It's that time of year again when runners start to gear up for marathon season. Whether you are new to running, or a seasoned veteran, everyone is susceptible to injuries, especially in the knees.
We use our knees all the time but they somehow they stay strong. What weakens them is too much repetitive or high-impact activities over a long period of time, Dr. Armin Tehrany, board-certified orthopedic surgeon and founder of Manhattan Orthopedic Care. Track is one the worst sports for these joints.
One of the most common injuries, especially among avid runners, is the aptly named Runner’s knee. It is damage to the cartilage, a semi-hard and flexible tissue that covers the end of your bones, under the kneecap.
The stress on the joints from running for a long time can cause irritation where it rests on the bone. The pain gets worse if you’re running uphill or up and down stairs. There may even be some swelling.
Quads and hamstrings
Quads are usually stronger and in better shape. “A lot of people, especially men, don’t work on the hamstrings because these muscle are are in the back of the knee and guys don’t see them in the mirror,” he adds. Don’t neglect them.
See a specialist
The tissue gets too tight when people run too much. There are no common pre-injury symptoms runners can be aware of, Dr. Tehrany adds. They won’t feel the tension with their bare hands. “You don’t realize you have a problem until it causes a lot of pain.”

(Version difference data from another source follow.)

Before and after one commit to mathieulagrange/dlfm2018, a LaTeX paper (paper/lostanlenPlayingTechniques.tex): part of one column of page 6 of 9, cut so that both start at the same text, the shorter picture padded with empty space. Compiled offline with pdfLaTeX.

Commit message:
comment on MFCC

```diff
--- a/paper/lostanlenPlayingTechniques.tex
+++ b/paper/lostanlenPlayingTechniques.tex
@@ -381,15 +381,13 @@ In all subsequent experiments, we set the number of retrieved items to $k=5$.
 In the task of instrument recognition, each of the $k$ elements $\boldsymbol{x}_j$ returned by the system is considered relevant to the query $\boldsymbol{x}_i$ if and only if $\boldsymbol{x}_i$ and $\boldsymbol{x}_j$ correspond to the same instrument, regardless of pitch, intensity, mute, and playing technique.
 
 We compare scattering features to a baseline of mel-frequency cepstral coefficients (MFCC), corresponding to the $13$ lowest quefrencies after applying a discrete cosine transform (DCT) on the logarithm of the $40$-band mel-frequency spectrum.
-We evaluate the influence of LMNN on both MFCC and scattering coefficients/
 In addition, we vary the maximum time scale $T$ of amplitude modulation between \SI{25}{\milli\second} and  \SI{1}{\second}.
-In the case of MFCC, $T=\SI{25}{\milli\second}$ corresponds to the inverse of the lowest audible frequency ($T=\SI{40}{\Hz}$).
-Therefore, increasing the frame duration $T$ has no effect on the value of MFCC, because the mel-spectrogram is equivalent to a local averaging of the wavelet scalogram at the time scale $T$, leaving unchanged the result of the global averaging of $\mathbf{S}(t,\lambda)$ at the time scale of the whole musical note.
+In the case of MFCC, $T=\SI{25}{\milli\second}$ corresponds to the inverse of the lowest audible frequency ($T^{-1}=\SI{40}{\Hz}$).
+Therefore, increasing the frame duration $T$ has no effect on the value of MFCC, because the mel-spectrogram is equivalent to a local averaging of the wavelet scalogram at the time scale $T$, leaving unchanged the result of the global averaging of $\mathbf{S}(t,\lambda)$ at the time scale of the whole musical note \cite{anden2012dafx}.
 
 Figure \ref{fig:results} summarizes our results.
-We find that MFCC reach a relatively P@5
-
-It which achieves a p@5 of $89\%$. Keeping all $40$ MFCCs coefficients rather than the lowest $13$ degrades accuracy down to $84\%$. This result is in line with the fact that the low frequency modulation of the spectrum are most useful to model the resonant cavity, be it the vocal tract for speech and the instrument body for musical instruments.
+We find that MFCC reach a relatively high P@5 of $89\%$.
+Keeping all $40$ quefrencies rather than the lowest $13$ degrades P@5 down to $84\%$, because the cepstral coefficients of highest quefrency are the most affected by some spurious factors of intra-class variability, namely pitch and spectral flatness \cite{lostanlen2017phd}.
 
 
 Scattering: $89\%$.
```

That’s why it’s important to go to a physical therapist to check if the muscles are tight. “Most avid runners do for checkups,” he adds.
Run on softer surfaces
“The softer, the better,” Dr. Tehrany says. Knees feel better on clay as opposed to asphalt because it offers more protection, he adds.
Swapping out the hard asphalt for softer ground can benefit your legs and knees very much; it’s easier on them. Reduce the amount of shock on your joints, muscles and bones and you won’t get tired very soon, which may be a sign your workouts are ineffective.
“People need to understand that if they are running, they need as much cushioning as possible,” Dr. Tehrany says. The safest sneakers are the ones with enough of it to make the running shoes softer on the inside.
Proper arch support is also key, Dr. Tehrany adds. It’s very individual and it has to be checked out by a sports medicine specialist who can make a specific recommendation, he adds.
“The older we get, the tighter we get,” Dr. Tehrany says. “Stretching exercises are a very good prevention method,” he adds. One of his favorite methods is using a foam roller. Use it to stretch out tight IT band and hamstrings.
Using a roller is extremely functional for runners as a means of increasing mobility, flexibility and reducing recovery time between training runs. Including a brief rolling session immediately after your run can reduce the build-up of lactic acid in your muscle fibers— meaning you can avoid being incredibly sore.
Another study showed that circuit training improved more running parameters than the more intense strength-training protocols. Specifically, members of the circuit training group saw gains in maximum running speed, speed at the ventilatory threshold (or the pace at which one starts to breathe heavily), and VO2 max.
“Every situation is different,” Dr Tehrany says. “Pain in the knee doesn’t have to be runners’ knee.”
Run on softer surfaces and cut back your running mileage. You have to reduce the workload. Don’t increase it more than a couple of miles a week as you get better.
The most popular methods are more conservatives, such as physical therapy, stretching, applying ice or heat, electrical stimulation, and ultrasound therapy, Dr. Tehrany adds.